When “A Paris Love Story” unfolds, we learn that what Felder realized about Debussy all those years ago during his inaugural trip to Paris, and even up until now, is bittersweet. On one hand, because Debussy financially struggled as a composer, he looked for any means to boost his profile even if it meant leaving longstanding relationships for the allure of another woman who could offer more prestige and money. This happened on many an occasion, resulting in two of his rejected lovers, Gaby Dumont and Lilly Texier, attempting suicide, though luckily neither succeeded in doing much physical harm to themselves. The truth is, until he finally settled with Emma, Debussy was at best amoral and at worst cruel. On the other hand, as Felder might note in the Q&A portion after his performances, while these sins were virtually unforgivable, Debussy was a changed man before he died and, throughout his life, seemed to atone for his misjudgements by writing music that remained pure and uncorrupted.
More so than channelling his best qualities into his music, Debussy actually created a new musical vocabulary (i.e., jazz), which subsequent musicians like Charlie Parker, Dizzy Gillespie, and even George Gershwin worked within.
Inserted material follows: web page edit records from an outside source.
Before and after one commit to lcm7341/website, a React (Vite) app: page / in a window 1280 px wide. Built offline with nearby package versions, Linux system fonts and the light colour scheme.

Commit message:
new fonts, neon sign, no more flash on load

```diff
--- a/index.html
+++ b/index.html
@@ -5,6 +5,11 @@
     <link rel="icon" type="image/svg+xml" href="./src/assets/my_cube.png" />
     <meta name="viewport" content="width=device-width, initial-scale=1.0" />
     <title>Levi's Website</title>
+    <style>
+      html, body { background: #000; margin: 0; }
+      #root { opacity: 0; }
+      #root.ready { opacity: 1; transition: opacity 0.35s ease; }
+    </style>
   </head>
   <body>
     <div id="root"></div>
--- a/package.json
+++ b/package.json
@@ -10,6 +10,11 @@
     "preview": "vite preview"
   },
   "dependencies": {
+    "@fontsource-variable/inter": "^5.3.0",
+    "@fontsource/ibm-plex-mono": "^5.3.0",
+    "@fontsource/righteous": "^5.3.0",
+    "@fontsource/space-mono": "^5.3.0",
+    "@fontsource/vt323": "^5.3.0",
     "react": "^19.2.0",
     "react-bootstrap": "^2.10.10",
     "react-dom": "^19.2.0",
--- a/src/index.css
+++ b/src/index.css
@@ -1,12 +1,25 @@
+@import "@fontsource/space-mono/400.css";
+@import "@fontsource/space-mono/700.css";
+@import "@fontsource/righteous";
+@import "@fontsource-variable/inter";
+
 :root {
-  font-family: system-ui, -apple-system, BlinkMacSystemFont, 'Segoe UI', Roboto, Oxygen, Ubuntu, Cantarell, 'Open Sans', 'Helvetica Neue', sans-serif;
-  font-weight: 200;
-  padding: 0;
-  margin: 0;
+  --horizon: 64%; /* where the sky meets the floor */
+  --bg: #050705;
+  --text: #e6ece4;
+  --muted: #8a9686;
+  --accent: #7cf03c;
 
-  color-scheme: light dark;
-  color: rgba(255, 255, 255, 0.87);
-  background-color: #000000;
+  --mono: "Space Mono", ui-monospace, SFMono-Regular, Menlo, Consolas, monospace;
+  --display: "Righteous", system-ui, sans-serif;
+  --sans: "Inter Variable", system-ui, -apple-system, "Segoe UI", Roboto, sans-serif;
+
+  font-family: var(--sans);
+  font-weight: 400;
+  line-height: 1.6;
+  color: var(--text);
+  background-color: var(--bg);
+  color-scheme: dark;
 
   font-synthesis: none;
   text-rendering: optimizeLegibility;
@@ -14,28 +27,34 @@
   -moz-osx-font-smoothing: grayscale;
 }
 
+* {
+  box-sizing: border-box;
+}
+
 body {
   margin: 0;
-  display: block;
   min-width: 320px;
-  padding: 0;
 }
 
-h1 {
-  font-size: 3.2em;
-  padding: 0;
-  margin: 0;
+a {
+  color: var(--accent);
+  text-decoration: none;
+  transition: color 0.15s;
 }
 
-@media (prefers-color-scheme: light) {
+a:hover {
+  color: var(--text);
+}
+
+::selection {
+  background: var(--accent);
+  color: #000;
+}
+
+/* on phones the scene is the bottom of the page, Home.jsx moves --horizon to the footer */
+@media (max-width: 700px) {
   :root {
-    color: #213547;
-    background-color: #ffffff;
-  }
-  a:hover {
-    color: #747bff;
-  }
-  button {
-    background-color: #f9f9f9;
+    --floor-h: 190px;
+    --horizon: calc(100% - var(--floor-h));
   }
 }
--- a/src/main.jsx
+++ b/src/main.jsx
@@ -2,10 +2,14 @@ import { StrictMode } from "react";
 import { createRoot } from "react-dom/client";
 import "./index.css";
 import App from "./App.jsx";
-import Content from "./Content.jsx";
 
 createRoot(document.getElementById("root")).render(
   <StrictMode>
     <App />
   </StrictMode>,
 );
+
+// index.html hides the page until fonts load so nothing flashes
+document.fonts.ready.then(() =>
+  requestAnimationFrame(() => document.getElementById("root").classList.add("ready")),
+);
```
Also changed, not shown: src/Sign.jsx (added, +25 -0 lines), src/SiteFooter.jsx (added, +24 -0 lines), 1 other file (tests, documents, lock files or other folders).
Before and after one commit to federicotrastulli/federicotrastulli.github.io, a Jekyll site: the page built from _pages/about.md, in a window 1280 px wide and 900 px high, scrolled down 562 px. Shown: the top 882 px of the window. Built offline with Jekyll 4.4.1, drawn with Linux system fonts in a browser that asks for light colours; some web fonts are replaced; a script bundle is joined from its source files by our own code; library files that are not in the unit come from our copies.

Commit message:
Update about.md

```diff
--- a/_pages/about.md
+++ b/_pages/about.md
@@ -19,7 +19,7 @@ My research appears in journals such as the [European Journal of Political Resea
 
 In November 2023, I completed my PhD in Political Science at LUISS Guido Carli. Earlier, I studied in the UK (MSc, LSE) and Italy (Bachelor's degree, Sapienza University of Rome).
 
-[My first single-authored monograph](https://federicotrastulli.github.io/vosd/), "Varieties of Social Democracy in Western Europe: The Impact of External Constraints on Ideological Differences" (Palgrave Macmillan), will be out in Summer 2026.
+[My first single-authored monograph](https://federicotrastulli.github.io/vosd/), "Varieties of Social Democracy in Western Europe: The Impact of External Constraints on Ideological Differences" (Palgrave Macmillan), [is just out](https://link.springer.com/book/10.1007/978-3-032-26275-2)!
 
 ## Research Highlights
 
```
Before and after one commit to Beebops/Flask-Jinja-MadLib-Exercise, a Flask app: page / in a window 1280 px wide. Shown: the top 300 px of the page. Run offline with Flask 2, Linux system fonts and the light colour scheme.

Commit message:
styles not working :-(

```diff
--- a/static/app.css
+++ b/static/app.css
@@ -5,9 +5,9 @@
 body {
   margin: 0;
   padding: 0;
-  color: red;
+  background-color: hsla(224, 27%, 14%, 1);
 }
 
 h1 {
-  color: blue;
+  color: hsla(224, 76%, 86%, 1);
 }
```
Felder particularly shines when, as Debussy, he explains this approach to a naturalistic style that is more subtle rather than over-the-top, like with Brahms and Wagner. Debussy listened to his surroundings by “not painting in sound what [he saw] in nature but painting in sound what [he felt] when [he] engaged with nature.” And so, he laid the groundwork for a type of music that was akin to descriptive imagery, as in the sound of walking (by using chromatic arpeggio), the splashing of water such as in “La mer” (by incorporating a 16th note with a dotted 8th), and, most of all, by using unexpected harmonies as well as the augmented 4th and the whole tone scale to evoke the echo of “a world of dreams.” Debussy didn’t mind breaking the rules of music theory to the extent that the key one was in when playing a piece was almost unknowable — a freeing and liberating notion. There was something ingenious about how Debussy explored endlessly as a master composer, to find innovative insights in the simplicity of even the Eastern pentatonic scale (only “five notes in various configurations”), en route to becoming the forerunner we now know him as today. Needless to say, the passion and awe with which Felder imparts this information is worth the price of admission alone.
Certainly, the connected, dual narrative in “A Paris Love Story” enables Felder to be much more than just a mere vessel in portraying Debussy, as it allows him to evince his own sense of identity as an elite musician and a man who identifies with Debussy on an otherworldly personal level. And in the Parisian voyage that the audience happily goes on to find Debussy, we also discover Felder whose love for his mother touchingly persists even 37 years later, expressed with a forthright honesty by an individual who courageously recalls his own story.
For more information about “Hershey Felder: A Paris Love Story” at the Wallis Annenberg Center for the Performing Arts in Beverly Hills, CA, please visit thewallis.org/debussy